* **What you are asked to do**: Read through the records below and copy each line that uses the word "textrm".

* **Records for this exercise**:
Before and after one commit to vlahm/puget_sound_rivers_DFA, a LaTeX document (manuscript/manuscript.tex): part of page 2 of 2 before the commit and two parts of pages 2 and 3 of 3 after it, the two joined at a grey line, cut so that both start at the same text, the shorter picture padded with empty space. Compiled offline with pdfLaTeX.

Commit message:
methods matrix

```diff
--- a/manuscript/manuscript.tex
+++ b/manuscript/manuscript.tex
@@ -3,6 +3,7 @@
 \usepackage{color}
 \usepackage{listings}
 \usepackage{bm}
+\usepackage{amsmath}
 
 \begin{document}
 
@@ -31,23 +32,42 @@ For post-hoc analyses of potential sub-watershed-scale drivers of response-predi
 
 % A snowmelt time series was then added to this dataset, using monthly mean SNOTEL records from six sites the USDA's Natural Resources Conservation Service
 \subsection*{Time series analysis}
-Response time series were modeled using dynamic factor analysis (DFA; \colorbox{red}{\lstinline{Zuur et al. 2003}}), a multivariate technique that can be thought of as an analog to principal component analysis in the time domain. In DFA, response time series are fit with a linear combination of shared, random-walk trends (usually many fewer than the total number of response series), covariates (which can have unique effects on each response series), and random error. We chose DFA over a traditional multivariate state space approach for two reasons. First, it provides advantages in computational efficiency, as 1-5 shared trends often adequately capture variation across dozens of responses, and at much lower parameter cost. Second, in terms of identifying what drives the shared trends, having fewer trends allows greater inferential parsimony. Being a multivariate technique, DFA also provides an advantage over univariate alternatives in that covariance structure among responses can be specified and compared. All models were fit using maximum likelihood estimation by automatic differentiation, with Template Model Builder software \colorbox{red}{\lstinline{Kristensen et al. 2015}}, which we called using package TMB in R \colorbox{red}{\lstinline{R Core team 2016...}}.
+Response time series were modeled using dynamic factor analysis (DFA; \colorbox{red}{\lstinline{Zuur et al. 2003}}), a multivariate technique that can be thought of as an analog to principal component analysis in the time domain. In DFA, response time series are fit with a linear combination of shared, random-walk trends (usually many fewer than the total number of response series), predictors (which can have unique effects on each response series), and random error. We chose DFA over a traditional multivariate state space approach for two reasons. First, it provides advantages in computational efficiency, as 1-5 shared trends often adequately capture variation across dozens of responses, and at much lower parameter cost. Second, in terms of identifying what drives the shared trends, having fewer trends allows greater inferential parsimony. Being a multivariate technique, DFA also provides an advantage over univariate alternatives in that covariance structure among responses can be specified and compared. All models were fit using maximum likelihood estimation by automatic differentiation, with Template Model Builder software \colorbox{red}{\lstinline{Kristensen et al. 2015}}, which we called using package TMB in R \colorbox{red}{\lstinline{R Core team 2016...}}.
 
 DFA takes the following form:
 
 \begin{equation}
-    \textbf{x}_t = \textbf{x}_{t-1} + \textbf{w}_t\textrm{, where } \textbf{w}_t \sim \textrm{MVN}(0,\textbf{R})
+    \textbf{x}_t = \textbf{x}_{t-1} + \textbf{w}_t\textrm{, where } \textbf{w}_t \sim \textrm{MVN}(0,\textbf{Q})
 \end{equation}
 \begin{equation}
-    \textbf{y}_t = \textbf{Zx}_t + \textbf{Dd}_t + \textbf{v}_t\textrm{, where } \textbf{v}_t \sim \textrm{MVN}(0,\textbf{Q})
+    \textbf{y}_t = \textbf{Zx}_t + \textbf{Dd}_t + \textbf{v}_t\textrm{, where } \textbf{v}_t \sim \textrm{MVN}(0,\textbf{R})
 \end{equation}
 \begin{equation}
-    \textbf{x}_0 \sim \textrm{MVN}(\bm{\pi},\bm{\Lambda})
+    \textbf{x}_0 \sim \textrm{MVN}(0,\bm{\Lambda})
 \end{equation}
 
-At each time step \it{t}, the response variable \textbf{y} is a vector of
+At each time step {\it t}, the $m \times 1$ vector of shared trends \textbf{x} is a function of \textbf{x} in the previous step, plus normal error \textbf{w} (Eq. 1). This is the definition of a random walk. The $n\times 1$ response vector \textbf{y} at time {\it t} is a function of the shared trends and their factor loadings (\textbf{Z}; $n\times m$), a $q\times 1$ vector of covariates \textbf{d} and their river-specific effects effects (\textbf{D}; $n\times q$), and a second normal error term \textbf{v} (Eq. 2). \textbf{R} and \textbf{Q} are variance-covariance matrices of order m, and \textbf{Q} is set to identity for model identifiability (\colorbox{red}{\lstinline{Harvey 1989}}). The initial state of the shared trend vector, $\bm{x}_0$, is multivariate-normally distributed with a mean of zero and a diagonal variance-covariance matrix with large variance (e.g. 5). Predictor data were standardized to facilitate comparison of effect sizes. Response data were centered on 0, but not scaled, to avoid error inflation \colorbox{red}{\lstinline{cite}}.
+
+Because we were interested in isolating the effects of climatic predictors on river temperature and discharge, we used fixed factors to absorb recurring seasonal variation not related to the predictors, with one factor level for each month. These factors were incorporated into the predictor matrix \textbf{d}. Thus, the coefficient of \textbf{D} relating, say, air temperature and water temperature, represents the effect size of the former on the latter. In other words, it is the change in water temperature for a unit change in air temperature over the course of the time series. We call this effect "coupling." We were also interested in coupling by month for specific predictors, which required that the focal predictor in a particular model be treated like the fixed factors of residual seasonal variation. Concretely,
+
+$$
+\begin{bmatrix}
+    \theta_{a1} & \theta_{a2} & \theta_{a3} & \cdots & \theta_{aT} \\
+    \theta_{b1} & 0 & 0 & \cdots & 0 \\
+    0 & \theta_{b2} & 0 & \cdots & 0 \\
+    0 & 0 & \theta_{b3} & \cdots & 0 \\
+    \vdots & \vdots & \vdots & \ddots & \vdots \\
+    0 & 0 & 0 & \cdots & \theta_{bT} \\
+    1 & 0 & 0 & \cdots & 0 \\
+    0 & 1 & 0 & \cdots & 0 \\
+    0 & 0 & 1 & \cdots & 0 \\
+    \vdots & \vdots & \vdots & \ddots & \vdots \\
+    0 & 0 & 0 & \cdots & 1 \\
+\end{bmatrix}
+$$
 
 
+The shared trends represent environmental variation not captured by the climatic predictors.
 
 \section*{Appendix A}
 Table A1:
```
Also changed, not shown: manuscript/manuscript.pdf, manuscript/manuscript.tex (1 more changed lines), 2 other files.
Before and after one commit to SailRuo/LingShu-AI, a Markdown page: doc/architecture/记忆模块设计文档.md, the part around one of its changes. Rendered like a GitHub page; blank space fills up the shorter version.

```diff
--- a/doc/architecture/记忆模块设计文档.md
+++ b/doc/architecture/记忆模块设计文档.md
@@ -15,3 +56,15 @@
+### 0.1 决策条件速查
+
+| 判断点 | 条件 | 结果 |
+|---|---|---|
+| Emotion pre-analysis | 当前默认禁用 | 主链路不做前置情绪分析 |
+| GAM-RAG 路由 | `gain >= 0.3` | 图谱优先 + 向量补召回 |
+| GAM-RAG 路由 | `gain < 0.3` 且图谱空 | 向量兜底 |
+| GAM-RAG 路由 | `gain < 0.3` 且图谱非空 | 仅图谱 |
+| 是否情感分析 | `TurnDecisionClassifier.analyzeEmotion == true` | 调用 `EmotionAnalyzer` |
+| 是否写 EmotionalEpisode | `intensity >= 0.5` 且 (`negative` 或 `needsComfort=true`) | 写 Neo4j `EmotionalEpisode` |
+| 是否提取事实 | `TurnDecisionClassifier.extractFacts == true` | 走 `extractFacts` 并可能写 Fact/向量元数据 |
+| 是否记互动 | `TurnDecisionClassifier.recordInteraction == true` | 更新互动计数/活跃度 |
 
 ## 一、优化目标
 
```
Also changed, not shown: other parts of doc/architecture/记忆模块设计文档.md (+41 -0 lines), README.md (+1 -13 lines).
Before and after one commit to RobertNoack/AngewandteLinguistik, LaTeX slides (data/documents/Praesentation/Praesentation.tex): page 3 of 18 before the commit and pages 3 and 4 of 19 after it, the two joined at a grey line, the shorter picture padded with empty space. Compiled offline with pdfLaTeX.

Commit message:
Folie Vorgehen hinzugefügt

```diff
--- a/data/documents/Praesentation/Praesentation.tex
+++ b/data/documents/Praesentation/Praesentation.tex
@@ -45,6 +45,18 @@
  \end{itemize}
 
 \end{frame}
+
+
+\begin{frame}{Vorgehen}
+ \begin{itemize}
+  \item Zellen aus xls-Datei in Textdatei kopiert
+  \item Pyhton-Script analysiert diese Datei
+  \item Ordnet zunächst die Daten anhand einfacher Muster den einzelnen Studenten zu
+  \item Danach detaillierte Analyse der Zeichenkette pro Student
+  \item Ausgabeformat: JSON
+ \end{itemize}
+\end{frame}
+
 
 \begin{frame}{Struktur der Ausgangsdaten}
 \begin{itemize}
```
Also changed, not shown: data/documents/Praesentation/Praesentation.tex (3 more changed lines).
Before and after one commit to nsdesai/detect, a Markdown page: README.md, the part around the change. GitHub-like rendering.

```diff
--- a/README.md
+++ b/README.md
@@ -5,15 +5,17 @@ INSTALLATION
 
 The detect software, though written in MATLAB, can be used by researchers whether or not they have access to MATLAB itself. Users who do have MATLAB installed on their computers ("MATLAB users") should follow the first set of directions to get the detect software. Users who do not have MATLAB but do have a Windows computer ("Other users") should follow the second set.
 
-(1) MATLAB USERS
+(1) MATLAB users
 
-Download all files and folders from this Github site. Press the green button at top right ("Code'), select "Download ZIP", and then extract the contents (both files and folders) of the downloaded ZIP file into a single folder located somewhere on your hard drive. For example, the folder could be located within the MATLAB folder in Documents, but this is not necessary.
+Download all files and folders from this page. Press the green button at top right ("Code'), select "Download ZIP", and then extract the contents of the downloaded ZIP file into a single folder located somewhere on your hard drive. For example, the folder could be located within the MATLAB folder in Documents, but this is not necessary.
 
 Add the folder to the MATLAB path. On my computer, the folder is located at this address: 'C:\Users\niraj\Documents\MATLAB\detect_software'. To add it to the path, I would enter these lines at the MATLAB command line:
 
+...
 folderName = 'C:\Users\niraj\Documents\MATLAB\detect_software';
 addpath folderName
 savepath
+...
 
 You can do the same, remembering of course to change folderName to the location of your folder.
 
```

* **Answer to the problem**:
-    \textbf{x}_t = \textbf{x}_{t-1} + \textbf{w}_t\textrm{, where } \textbf{w}_t \sim \textrm{MVN}(0,\textbf{R})
+    \textbf{x}_t = \textbf{x}_{t-1} + \textbf{w}_t\textrm{, where } \textbf{w}_t \sim \textrm{MVN}(0,\textbf{Q})
-    \textbf{y}_t = \textbf{Zx}_t + \textbf{Dd}_t + \textbf{v}_t\textrm{, where } \textbf{v}_t \sim \textrm{MVN}(0,\textbf{Q})
+    \textbf{y}_t = \textbf{Zx}_t + \textbf{Dd}_t + \textbf{v}_t\textrm{, where } \textbf{v}_t \sim \textrm{MVN}(0,\textbf{R})
-    \textbf{x}_0 \sim \textrm{MVN}(\bm{\pi},\bm{\Lambda})
+    \textbf{x}_0 \sim \textrm{MVN}(0,\bm{\Lambda})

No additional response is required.